We investigated whether the blood spot thyrotropin (TSH) method was adequate for screening elderly subjects with abundant iodine intake (median excretion 330 μg/g creatinine) for hypothyroidism. In 97 healthy adults (group A), 210 nursing home residents (group B) and 265 elderly subjects living at home (group C) serum (sensitivity <0.02 mU/L, cost 1.2 U.S. dollars [USD]) and blood spot TSH (sensitivity <1.0 mU/L, cost 0.4 USD) were measured, and the sensitivity and specificity of different blood spot TSH cutoff points to detect cases with elevated serum TSH were calculated. Elevated (>3.5 mU/L) serum TSH levels (group A, 6.2%; group B, 16.2%; group C, 22.3%; B > A, p = 0.025; C > A, p < 0.001) were detected with the required sensitivity of greater than 0.9 only if the cutoff point of the blood spot TSH was set as low as 2.5 mU/L, but this led to a considerable loss of specificity. At cutoff point 2.5 mU/L, the rate of positivity was 39.3% and the cost of blood spot screening/person increased to 0.88 USD, considering that positive cases have to be rechecked by serum TSH to exclude false positivity. Cases with significantly elevated (> 10.0 mU/L) serum TSH (group A, 1.03%; group B, 2.85%; group C, 2.20%) were detected at blood spot cutoff points 10.0-4.0 mU/L with a sensitivity of 1.0 and without considerable loss of specificity. We conclude that while screening for hypothyroidism in the elderly population with abundant iodine intake is justified by the high prevalence of elevated ultrasensitive serum TSH values, the sensitivity of the blood spot method is insufficient to detect the subclinical hypothyroidism accurately and would, therefore, fail to detect most affected subjects.
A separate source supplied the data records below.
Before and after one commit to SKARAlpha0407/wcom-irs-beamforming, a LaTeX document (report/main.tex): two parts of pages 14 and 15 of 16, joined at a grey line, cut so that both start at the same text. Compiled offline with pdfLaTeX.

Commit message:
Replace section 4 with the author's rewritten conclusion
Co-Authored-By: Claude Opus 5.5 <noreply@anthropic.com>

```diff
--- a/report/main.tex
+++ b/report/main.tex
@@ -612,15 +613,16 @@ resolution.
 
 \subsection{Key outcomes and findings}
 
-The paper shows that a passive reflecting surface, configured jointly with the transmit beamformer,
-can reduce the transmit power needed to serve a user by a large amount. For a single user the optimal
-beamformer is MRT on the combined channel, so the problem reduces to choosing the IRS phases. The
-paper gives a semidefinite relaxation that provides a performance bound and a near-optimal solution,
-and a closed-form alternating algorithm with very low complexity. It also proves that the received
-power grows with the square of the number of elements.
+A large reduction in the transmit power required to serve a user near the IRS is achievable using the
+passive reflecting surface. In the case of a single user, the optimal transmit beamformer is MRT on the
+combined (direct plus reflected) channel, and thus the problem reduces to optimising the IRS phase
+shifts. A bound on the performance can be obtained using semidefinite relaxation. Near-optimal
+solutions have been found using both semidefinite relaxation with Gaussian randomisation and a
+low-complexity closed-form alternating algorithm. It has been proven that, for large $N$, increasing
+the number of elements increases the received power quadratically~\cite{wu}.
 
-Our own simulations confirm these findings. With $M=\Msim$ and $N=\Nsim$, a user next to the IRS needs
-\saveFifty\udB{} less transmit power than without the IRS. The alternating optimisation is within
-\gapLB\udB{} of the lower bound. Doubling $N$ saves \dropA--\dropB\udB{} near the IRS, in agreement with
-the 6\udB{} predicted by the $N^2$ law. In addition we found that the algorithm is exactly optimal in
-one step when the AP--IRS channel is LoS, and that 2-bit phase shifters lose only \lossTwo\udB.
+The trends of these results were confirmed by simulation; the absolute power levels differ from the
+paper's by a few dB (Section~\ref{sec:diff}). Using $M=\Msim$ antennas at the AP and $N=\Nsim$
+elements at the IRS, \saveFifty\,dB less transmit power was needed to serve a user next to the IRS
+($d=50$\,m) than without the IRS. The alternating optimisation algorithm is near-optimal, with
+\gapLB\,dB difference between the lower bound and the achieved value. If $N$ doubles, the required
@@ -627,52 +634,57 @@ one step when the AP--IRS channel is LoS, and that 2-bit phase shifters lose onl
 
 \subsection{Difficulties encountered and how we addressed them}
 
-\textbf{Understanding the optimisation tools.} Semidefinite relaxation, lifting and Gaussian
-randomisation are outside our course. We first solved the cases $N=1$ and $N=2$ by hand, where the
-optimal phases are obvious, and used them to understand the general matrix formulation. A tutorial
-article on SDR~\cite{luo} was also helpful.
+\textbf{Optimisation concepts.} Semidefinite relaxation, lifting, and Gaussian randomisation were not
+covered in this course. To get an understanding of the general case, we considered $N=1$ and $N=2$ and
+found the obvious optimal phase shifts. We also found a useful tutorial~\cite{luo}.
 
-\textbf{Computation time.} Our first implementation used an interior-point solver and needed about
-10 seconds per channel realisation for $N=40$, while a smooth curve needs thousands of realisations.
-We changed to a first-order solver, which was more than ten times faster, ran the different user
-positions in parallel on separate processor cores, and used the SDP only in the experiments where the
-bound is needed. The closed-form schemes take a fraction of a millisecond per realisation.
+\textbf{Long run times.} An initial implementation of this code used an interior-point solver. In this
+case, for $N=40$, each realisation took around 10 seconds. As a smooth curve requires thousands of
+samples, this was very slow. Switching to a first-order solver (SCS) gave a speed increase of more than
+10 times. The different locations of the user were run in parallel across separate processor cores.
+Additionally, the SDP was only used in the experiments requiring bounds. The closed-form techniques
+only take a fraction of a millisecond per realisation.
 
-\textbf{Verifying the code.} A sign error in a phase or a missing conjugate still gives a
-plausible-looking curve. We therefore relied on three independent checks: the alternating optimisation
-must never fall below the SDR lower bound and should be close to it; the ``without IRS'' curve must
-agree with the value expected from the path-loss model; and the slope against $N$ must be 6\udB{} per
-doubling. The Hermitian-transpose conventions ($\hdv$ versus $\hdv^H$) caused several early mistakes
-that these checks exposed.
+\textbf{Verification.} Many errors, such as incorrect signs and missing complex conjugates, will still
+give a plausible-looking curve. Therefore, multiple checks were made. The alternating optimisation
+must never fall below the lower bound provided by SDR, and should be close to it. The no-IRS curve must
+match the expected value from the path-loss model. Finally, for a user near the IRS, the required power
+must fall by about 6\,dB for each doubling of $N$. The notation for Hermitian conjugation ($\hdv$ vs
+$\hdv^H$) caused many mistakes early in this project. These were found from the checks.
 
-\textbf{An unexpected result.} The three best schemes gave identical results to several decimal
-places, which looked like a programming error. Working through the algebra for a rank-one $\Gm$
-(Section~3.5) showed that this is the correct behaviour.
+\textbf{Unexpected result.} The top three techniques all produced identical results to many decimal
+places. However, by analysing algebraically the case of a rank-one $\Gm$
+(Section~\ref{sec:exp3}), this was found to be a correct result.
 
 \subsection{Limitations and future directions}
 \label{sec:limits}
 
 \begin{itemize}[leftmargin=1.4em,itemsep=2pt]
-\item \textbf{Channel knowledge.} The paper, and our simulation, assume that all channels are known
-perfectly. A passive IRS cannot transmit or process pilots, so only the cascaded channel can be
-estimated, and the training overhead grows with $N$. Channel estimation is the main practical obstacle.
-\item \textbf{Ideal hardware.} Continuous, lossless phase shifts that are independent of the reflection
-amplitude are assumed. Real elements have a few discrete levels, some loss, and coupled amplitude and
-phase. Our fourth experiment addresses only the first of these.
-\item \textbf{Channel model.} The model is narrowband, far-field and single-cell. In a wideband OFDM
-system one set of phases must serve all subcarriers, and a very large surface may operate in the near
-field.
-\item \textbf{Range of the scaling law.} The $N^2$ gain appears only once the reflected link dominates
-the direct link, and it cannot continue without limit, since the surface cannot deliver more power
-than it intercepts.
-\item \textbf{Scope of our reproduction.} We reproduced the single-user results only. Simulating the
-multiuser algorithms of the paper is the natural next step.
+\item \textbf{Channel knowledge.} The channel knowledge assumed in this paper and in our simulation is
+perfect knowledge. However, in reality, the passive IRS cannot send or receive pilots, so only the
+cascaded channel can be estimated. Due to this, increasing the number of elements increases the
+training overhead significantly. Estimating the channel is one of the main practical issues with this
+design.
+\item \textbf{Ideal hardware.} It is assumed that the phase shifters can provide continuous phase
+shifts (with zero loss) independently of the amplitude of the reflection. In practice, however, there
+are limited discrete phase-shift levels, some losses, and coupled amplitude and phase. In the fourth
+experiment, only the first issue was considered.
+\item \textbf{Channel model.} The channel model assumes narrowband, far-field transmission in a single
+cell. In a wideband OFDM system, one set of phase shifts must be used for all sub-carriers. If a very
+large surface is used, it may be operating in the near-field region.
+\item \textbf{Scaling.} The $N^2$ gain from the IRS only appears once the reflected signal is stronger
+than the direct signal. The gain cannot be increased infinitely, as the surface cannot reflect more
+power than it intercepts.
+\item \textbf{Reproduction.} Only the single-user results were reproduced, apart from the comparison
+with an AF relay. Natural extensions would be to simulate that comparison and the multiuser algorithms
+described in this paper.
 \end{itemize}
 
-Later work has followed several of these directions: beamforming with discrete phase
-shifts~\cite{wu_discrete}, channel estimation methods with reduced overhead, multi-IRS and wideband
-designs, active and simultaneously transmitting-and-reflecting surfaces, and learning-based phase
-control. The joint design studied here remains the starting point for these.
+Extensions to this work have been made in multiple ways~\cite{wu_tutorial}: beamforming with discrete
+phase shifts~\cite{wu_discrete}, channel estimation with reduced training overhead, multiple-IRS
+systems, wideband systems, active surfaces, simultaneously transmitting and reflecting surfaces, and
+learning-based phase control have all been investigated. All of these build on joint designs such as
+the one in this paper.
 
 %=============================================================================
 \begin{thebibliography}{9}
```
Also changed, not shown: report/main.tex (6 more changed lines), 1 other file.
ASJC Scopus subject areas
- Endocrinology, Diabetes and Metabolism